[Saved entries]
────

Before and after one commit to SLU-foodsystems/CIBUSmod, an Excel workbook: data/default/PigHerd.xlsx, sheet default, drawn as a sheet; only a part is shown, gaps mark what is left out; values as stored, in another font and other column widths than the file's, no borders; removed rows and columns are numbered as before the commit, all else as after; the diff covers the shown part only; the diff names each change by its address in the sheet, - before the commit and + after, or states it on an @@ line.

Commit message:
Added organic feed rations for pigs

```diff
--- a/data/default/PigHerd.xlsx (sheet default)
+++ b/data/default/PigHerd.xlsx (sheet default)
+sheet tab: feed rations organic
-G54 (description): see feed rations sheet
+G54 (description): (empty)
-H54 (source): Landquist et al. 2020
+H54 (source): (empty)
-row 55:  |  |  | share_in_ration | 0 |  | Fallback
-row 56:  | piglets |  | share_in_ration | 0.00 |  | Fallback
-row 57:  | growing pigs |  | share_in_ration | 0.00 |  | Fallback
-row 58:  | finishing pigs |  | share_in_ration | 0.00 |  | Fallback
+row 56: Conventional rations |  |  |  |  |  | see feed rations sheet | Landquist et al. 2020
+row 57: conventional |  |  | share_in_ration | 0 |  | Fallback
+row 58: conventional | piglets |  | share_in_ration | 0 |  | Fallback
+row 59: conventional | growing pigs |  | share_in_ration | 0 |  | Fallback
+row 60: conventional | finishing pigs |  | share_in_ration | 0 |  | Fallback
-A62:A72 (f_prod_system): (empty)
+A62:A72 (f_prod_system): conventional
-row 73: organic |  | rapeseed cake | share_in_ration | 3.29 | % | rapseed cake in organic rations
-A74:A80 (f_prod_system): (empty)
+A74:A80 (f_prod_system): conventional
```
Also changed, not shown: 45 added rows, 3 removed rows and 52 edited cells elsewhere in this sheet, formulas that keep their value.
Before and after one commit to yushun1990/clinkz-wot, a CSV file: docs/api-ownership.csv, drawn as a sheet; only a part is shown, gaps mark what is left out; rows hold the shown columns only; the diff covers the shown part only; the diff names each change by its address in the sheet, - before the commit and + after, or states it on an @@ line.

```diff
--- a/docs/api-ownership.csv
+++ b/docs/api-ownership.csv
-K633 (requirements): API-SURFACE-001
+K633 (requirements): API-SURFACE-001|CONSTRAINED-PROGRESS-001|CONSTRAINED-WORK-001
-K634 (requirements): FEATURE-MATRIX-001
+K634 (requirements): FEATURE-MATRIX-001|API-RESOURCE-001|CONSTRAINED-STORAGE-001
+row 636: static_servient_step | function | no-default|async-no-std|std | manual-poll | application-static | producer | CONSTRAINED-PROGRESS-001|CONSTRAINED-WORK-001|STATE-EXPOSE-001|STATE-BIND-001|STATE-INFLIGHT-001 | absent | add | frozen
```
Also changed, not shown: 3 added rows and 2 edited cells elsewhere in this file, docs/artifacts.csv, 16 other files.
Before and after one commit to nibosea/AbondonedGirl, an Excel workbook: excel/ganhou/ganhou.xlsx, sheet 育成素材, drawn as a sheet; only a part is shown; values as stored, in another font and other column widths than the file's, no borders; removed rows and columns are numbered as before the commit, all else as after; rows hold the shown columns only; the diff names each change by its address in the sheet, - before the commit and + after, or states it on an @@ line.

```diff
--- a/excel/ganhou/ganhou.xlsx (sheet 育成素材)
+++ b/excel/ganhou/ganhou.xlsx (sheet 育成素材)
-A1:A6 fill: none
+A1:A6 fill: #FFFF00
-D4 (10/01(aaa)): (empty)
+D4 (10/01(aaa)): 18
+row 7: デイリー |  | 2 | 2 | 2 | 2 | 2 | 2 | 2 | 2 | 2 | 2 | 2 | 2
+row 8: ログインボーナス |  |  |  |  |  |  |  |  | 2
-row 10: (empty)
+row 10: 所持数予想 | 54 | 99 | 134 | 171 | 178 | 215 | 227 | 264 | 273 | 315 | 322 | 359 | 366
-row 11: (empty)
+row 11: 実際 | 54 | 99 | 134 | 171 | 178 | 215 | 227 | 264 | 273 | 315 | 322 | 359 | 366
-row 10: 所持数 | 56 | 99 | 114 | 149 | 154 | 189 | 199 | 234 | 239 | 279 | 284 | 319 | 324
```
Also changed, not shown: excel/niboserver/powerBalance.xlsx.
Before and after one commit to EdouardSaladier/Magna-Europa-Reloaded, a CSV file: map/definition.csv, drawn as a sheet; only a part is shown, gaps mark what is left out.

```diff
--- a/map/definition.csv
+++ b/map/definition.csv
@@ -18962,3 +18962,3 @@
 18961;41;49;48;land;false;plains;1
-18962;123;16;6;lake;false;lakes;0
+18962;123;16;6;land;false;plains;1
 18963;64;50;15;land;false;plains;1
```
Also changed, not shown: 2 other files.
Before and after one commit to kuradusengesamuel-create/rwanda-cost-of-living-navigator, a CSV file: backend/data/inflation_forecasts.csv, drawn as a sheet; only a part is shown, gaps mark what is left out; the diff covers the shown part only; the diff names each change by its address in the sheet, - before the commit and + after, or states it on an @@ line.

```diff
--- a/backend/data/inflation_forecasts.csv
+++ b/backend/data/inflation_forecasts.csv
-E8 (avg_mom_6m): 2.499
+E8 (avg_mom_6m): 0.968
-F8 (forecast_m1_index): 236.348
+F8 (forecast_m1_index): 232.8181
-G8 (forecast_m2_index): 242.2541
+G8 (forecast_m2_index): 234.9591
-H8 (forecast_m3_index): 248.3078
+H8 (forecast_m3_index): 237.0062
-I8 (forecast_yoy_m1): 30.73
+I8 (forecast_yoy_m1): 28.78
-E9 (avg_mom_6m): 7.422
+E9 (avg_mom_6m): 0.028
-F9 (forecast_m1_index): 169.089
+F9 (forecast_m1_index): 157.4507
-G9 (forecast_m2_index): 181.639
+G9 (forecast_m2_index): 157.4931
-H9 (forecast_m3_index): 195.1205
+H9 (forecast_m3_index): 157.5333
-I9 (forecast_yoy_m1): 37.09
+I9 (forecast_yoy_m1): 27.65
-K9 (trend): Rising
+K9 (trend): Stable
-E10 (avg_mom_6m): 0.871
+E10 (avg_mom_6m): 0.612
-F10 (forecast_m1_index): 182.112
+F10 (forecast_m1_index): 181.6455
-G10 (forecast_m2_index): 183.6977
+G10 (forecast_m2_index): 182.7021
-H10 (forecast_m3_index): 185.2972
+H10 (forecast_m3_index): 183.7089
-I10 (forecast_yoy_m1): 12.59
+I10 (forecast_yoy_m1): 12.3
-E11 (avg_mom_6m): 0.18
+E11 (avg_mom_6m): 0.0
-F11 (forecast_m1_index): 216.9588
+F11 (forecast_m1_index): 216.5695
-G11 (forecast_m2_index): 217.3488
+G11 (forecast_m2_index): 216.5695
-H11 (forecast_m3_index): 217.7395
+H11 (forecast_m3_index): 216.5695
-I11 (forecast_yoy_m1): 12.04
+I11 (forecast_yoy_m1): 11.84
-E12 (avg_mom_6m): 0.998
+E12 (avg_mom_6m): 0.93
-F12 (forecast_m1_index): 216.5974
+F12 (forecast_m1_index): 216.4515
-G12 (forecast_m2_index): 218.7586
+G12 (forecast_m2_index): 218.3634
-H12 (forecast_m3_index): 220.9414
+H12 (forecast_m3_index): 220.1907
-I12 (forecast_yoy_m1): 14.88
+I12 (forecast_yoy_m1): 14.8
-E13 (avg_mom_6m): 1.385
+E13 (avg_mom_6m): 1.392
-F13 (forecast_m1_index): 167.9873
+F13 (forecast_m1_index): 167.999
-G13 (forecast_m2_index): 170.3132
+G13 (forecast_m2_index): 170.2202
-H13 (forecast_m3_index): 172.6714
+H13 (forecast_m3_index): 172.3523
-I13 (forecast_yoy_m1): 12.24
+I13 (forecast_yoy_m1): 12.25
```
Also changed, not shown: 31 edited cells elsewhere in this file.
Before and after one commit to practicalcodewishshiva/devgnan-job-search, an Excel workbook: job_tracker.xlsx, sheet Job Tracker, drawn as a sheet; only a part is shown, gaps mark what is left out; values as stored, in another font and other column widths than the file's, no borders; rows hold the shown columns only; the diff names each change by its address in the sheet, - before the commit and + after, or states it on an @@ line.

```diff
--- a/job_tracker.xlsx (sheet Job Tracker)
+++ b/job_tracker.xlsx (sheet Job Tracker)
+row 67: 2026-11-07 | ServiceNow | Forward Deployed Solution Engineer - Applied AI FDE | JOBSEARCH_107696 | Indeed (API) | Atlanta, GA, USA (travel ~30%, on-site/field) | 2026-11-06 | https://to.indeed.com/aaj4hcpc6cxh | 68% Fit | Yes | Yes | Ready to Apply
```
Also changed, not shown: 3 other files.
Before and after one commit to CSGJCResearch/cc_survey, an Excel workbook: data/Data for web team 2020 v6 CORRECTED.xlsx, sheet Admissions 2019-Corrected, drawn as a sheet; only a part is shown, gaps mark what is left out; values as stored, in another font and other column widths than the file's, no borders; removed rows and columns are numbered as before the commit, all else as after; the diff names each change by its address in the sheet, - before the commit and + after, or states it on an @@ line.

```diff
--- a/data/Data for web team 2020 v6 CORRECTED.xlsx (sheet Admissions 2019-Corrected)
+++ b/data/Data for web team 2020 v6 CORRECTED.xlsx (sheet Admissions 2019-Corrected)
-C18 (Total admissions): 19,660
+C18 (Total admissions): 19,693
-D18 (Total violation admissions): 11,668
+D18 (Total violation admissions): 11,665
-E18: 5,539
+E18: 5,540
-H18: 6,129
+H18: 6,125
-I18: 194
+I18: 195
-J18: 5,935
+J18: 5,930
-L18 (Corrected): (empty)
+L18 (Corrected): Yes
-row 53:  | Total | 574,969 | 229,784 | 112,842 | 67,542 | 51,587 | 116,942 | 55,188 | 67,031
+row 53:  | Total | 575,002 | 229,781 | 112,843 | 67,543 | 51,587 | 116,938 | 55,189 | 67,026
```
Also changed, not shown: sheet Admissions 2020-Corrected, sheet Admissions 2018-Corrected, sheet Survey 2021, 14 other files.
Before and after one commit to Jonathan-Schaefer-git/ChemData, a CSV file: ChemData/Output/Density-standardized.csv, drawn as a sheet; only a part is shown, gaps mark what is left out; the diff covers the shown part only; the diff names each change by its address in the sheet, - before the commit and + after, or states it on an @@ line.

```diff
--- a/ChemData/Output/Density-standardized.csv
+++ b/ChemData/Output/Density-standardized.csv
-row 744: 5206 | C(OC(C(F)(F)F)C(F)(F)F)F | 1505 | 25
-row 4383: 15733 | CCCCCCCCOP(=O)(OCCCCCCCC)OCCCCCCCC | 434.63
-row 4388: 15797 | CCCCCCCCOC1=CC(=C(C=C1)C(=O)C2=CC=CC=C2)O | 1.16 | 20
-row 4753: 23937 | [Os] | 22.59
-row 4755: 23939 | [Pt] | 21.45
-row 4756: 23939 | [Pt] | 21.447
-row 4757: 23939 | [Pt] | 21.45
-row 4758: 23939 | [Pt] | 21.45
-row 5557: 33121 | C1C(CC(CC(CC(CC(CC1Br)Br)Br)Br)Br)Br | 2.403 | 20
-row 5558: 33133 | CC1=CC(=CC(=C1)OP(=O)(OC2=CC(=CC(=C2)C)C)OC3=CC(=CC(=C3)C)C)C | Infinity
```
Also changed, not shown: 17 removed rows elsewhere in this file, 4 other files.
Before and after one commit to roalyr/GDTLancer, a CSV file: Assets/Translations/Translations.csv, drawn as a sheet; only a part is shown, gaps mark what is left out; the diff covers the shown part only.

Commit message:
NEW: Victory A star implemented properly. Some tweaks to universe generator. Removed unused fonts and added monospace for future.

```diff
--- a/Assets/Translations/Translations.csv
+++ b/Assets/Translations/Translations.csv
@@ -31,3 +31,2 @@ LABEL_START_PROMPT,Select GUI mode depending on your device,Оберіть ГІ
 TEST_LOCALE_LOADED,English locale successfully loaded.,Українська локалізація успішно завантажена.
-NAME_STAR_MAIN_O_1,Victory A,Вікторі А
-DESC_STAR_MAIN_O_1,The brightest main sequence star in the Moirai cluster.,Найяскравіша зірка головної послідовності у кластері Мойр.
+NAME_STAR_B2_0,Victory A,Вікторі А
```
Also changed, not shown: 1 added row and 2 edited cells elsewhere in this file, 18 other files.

────

Description of the task:
Lines holding the word "Also" in the entries above are the ones to pull out. Copy them all.

Result:
Also changed, not shown: 45 added rows, 3 removed rows and 52 edited cells elsewhere in this sheet, formulas that keep their value.
Also changed, not shown: 3 added rows and 2 edited cells elsewhere in this file, docs/artifacts.csv, 16 other files.
Also changed, not shown: excel/niboserver/powerBalance.xlsx.
Also changed, not shown: 2 other files.
Also changed, not shown: 31 edited cells elsewhere in this file.
Also changed, not shown: 3 other files.
Also changed, not shown: sheet Admissions 2020-Corrected, sheet Admissions 2018-Corrected, sheet Survey 2021, 14 other files.
Also changed, not shown: 17 removed rows elsewhere in this file, 4 other files.
Also changed, not shown: 1 added row and 2 edited cells elsewhere in this file, 18 other files.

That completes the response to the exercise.